+++ Exercise data

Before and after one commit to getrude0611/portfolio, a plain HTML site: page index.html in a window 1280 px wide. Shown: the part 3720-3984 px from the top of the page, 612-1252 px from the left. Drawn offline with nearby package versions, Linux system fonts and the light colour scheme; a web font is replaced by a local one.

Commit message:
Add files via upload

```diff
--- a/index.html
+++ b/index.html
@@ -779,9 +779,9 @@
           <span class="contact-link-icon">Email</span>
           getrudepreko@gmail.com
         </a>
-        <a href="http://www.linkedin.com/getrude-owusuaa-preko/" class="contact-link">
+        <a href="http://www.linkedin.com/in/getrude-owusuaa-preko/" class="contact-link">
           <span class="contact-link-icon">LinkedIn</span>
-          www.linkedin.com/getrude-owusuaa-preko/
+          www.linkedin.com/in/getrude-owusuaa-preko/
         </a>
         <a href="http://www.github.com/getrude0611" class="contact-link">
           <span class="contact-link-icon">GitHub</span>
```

++++++
+++ Exercise data

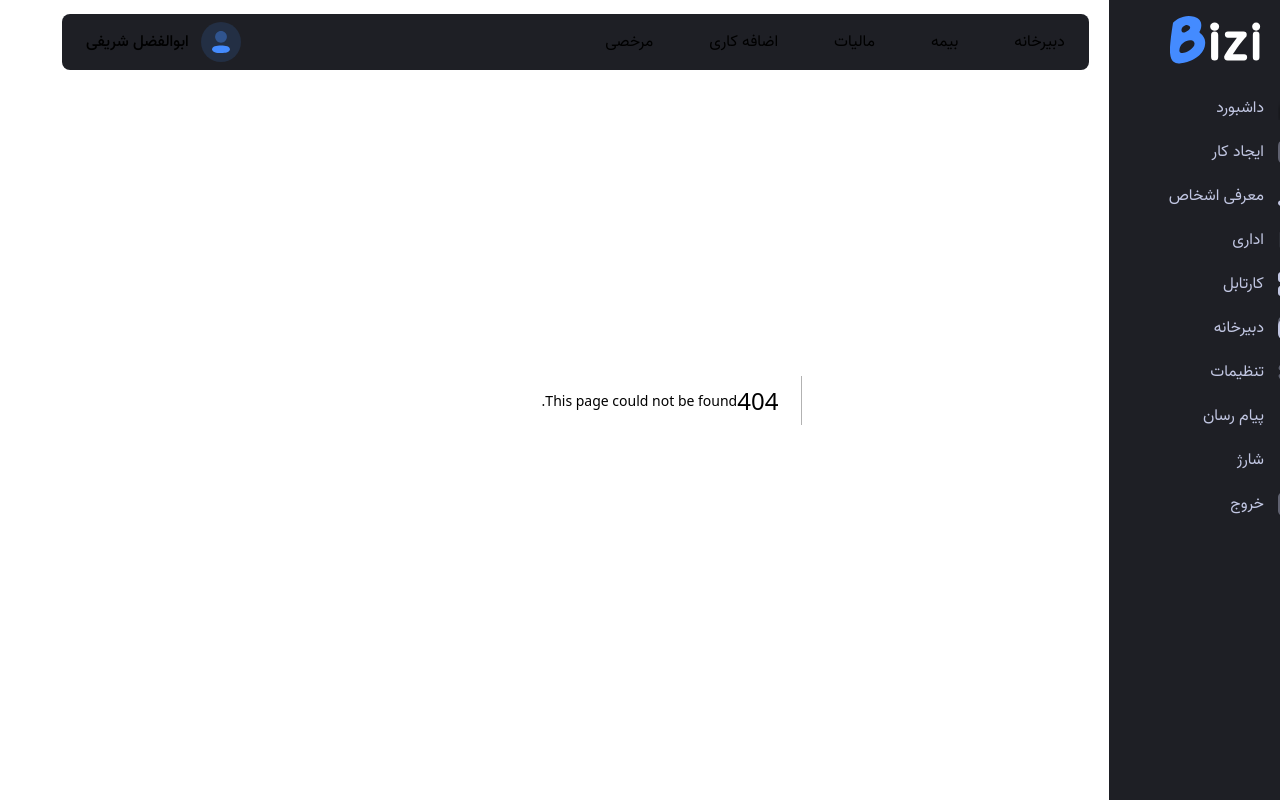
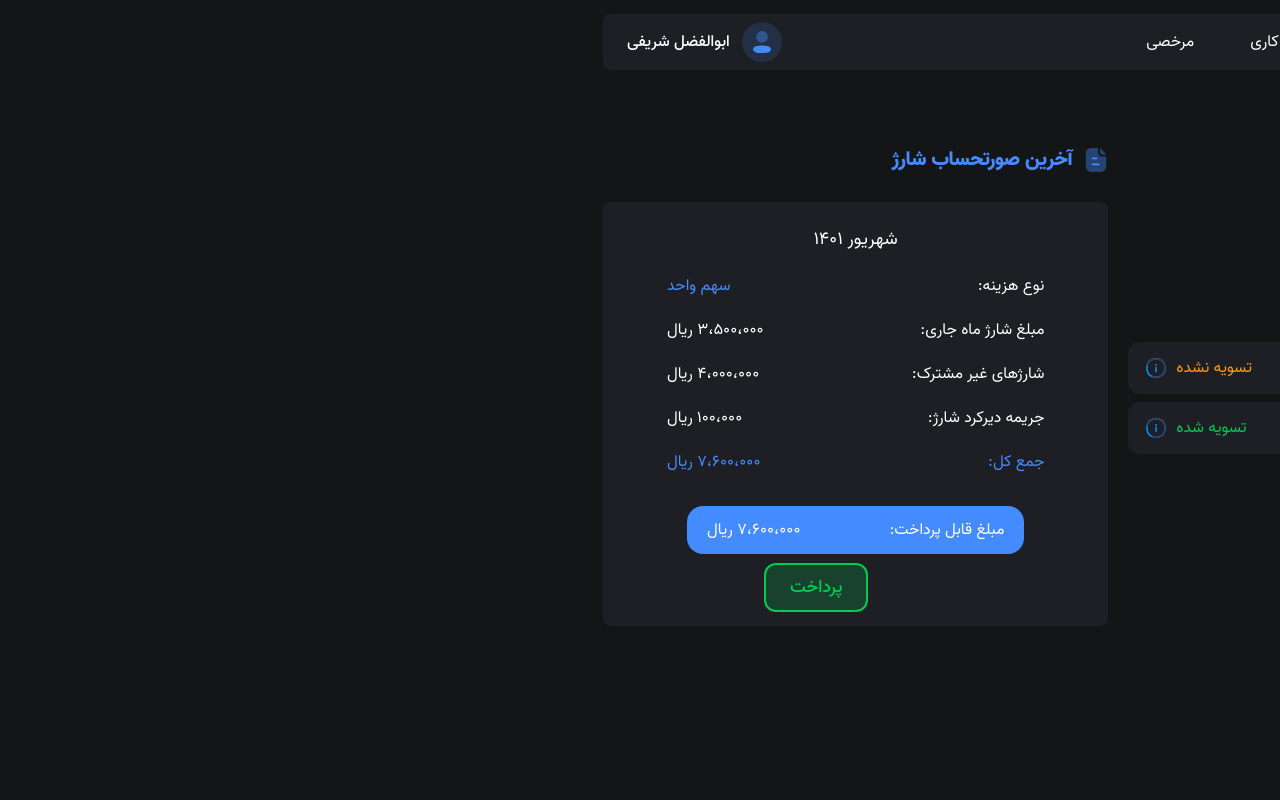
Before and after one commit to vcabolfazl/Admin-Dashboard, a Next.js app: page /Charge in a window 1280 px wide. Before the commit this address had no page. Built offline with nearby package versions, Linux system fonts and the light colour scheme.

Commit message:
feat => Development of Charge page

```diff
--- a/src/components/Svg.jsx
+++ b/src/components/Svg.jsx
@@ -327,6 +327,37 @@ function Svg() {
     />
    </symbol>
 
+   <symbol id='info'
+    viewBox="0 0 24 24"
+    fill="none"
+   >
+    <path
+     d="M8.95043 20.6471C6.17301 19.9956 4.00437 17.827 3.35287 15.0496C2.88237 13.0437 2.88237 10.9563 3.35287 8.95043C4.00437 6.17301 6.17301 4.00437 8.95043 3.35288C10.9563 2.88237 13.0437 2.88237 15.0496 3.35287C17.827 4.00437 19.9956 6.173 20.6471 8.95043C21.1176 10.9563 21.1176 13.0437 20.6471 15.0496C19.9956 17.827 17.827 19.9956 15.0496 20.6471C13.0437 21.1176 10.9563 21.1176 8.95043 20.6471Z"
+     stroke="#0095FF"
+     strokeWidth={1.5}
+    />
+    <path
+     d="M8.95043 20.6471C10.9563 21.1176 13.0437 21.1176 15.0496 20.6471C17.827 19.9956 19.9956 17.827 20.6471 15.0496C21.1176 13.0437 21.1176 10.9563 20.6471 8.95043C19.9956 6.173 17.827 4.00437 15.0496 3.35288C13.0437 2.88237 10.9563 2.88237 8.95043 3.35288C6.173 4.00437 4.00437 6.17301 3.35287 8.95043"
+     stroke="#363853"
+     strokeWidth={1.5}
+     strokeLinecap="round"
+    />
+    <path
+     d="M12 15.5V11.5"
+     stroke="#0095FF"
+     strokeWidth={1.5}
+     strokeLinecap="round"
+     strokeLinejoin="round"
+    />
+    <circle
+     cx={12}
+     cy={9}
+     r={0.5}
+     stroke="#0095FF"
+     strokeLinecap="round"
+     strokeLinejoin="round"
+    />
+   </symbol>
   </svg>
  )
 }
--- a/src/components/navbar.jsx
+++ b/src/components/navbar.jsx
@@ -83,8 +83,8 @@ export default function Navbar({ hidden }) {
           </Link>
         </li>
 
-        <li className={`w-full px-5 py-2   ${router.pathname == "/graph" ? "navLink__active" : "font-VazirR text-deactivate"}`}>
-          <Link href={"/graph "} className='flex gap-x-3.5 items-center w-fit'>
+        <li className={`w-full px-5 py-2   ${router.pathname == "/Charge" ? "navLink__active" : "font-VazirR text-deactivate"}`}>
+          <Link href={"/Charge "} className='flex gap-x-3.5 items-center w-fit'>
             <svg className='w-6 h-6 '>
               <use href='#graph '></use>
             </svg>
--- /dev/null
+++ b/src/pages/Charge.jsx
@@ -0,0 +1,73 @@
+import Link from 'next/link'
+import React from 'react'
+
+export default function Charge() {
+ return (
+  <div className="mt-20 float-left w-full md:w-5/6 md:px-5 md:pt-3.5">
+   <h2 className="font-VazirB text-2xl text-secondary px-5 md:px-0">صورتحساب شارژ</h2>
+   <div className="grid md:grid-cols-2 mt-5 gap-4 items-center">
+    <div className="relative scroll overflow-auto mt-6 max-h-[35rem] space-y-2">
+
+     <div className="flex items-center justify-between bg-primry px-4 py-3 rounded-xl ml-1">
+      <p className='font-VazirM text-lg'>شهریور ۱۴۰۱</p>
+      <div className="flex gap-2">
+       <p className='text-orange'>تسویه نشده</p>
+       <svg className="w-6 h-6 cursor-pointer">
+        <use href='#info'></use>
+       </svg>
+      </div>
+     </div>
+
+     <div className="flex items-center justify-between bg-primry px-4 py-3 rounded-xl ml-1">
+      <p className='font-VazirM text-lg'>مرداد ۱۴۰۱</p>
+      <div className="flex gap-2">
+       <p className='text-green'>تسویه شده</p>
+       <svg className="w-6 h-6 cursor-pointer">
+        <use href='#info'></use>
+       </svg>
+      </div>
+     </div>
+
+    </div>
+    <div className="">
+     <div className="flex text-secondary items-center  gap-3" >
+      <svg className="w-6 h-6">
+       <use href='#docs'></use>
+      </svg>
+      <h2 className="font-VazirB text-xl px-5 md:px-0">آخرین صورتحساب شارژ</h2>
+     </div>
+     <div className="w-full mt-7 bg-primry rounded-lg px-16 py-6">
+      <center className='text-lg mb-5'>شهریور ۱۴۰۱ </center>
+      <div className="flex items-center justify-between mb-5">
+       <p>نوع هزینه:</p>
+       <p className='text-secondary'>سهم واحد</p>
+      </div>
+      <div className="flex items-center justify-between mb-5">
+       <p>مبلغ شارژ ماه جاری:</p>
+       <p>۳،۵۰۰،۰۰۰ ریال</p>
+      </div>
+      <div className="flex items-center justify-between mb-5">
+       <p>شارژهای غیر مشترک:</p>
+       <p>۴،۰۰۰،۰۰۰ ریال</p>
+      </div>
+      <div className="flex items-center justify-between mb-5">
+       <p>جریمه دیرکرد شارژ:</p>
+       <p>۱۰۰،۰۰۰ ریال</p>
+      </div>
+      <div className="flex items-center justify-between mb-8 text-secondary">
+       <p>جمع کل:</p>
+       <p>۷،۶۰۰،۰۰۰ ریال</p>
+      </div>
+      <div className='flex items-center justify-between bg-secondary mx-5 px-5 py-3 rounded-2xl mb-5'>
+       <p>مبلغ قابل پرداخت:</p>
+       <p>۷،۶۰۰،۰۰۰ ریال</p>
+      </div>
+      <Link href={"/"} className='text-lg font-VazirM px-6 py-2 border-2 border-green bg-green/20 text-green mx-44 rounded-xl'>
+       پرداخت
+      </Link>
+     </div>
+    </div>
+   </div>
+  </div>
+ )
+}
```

++++++

◆ **Assignment**
Lines that include the word "شهریور" are to be extracted from the data above.

◆ **Exercise answer**
+      <p className='font-VazirM text-lg'>شهریور ۱۴۰۱</p>
+      <center className='text-lg mb-5'>شهریور ۱۴۰۱ </center>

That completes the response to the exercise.